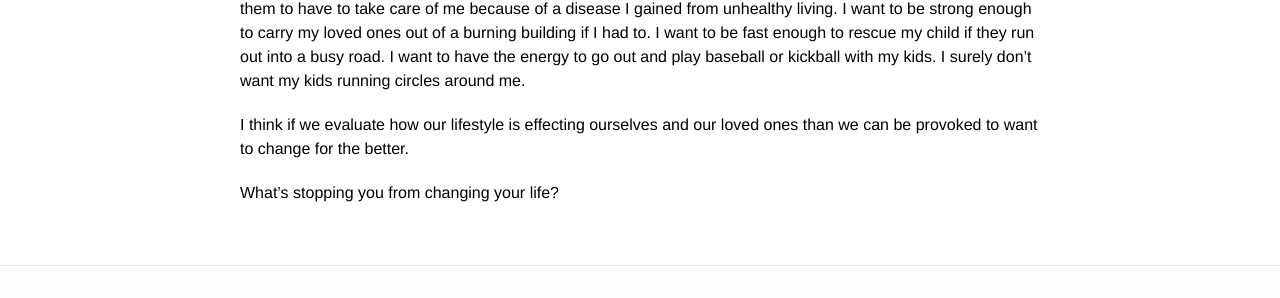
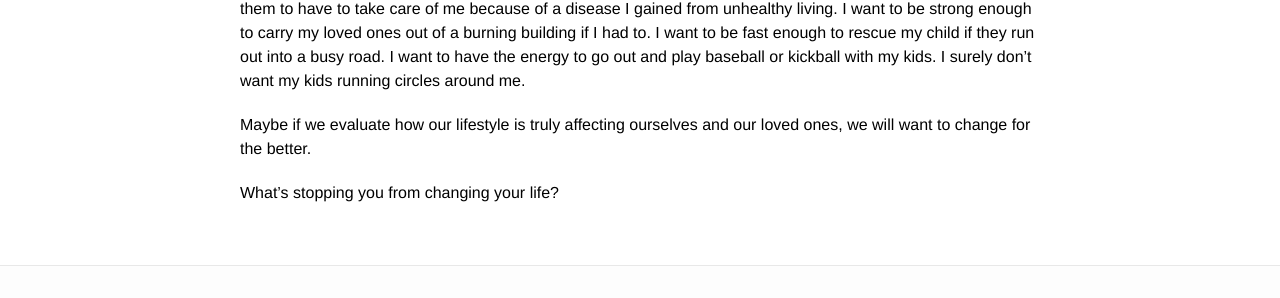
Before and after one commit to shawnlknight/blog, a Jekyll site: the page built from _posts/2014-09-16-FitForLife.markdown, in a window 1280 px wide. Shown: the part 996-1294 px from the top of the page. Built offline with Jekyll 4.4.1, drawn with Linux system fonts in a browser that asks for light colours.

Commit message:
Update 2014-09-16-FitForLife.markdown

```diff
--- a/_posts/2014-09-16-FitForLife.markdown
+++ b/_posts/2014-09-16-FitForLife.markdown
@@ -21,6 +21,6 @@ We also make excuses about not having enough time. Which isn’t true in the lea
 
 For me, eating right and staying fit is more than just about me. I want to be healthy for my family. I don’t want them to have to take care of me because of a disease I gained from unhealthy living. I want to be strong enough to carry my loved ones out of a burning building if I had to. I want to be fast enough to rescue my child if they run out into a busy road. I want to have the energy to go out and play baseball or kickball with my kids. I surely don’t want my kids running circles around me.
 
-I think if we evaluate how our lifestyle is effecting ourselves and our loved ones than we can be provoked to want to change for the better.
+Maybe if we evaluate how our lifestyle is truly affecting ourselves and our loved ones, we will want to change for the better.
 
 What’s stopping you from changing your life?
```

Exercise description:
In the listing above, how many of the lines include "markdown"? Give only the figure.

Answer space:
4